Data to process -
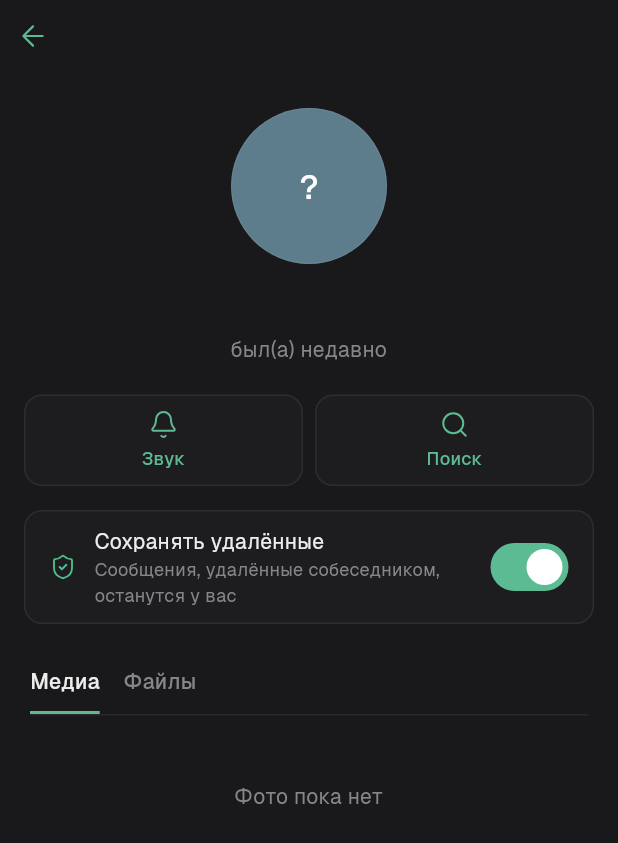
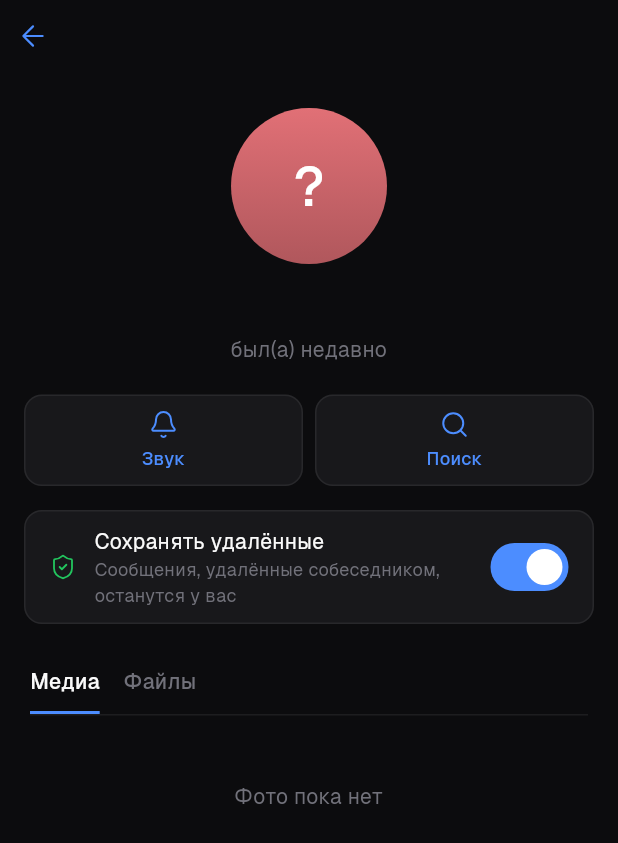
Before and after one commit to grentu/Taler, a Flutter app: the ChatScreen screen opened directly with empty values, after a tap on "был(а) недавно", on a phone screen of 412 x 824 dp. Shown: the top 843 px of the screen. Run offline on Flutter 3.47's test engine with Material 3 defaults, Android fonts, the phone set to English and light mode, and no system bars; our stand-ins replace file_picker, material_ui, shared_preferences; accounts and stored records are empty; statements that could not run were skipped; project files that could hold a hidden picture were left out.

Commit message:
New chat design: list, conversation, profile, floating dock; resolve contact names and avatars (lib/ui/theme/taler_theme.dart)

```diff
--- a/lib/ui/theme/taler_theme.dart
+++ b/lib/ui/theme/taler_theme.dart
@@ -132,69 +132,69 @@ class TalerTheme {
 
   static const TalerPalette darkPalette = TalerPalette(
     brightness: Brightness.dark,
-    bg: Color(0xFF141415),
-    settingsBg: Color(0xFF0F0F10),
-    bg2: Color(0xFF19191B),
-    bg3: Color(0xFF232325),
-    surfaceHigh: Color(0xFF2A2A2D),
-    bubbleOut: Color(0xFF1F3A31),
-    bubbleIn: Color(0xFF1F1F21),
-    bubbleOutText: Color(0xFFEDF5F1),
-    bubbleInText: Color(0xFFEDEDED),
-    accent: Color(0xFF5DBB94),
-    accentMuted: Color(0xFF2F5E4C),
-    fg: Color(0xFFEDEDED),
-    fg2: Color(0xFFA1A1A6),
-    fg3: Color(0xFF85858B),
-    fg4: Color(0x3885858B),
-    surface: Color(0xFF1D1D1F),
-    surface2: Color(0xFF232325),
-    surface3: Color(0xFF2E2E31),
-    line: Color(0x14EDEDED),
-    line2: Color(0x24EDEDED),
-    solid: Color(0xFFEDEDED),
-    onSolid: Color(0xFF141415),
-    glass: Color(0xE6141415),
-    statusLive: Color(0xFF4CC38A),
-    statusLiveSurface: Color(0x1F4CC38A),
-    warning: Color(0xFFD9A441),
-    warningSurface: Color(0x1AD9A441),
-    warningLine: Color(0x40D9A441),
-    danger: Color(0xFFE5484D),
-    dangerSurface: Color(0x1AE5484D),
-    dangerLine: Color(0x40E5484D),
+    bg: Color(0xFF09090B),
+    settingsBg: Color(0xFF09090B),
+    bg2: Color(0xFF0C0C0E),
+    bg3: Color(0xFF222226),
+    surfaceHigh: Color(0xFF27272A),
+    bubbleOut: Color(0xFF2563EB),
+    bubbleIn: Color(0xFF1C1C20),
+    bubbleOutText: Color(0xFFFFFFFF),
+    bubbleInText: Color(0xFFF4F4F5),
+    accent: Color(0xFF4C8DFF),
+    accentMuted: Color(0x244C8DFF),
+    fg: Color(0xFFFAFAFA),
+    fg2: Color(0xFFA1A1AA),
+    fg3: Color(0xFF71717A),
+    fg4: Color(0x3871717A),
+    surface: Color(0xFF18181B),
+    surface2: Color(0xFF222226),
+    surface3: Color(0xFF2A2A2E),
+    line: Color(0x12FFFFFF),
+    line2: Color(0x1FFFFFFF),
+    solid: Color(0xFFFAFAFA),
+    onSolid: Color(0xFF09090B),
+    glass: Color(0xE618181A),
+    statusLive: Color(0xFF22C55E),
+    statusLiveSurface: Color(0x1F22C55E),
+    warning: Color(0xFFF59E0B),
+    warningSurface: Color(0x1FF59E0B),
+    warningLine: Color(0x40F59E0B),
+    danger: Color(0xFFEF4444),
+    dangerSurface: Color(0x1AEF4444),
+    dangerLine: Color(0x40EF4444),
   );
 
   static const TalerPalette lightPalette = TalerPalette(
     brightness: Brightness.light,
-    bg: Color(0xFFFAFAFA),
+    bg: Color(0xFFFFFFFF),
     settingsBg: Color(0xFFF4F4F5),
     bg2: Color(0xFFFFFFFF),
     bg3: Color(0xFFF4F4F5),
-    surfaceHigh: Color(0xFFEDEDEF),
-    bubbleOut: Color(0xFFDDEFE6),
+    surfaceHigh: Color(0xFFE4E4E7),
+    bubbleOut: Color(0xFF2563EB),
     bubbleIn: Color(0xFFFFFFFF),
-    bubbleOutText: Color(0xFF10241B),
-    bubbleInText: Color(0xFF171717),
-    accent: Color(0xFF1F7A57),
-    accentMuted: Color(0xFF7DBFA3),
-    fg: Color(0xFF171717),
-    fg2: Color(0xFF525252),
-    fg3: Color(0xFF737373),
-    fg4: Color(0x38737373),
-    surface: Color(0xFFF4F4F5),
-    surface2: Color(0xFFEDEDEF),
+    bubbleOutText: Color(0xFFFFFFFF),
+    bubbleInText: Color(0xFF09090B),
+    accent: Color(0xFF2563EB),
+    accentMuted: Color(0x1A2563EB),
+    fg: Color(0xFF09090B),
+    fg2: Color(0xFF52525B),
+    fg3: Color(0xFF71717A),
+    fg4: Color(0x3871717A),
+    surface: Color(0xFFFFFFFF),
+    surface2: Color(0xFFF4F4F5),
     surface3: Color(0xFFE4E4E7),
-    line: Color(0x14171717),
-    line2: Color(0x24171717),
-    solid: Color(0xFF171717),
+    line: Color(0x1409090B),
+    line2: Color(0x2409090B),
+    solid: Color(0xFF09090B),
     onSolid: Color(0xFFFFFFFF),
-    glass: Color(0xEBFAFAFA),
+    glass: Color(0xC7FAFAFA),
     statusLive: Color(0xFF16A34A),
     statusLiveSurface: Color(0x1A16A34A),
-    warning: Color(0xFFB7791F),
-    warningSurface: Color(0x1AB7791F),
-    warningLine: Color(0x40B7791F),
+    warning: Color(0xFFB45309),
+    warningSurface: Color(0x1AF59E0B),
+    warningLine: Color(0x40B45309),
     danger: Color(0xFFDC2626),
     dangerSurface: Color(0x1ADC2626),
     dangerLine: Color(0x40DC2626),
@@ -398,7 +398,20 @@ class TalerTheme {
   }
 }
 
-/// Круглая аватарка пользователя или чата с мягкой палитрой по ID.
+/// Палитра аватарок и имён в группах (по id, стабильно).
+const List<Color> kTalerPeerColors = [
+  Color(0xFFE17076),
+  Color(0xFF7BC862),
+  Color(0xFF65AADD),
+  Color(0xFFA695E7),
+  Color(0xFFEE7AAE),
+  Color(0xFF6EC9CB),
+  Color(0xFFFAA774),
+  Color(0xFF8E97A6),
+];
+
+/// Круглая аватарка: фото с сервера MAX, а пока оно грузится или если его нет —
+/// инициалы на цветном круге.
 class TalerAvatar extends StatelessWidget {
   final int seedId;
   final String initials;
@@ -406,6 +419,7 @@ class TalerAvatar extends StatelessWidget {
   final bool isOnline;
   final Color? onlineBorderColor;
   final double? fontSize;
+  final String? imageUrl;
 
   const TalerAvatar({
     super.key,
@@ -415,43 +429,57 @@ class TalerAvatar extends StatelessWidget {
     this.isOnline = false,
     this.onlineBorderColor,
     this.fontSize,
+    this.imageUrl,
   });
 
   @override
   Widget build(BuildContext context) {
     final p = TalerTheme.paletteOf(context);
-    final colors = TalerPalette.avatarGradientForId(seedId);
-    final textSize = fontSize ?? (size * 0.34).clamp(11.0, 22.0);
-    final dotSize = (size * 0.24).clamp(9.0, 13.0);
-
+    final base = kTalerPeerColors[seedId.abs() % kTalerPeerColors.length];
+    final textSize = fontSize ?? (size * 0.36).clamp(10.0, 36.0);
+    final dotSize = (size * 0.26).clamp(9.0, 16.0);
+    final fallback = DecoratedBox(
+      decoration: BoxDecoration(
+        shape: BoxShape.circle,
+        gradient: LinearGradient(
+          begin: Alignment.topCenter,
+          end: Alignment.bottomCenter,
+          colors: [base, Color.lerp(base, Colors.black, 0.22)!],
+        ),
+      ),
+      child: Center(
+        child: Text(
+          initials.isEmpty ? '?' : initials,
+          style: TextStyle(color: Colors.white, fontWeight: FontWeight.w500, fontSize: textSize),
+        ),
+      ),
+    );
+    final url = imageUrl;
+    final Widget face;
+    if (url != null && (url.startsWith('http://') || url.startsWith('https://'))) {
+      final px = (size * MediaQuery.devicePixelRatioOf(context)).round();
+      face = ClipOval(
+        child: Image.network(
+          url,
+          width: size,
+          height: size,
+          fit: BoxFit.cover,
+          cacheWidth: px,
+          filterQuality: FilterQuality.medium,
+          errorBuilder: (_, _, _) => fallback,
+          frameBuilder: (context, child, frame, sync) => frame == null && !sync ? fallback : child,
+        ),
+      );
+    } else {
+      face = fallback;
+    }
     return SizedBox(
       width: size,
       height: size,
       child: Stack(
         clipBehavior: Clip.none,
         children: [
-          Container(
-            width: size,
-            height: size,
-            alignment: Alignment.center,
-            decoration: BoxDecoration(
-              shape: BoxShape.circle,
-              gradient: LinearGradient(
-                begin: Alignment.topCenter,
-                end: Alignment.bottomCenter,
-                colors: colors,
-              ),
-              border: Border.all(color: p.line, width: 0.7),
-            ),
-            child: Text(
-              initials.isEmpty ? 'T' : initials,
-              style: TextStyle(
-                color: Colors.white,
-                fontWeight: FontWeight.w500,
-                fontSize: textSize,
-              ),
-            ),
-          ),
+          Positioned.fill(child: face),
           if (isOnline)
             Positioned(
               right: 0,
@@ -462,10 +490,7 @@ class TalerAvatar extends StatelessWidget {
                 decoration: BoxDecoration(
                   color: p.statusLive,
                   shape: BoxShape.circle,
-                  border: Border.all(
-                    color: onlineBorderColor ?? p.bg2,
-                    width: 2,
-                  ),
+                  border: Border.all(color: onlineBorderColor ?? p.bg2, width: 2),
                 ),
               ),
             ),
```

Instructions to follow - What lines in the listing above hold the string "bubbleInText"? List them.

Written reply -
-    bubbleInText: Color(0xFFEDEDED),
+    bubbleInText: Color(0xFFF4F4F5),
-    bubbleInText: Color(0xFF171717),
+    bubbleInText: Color(0xFF09090B),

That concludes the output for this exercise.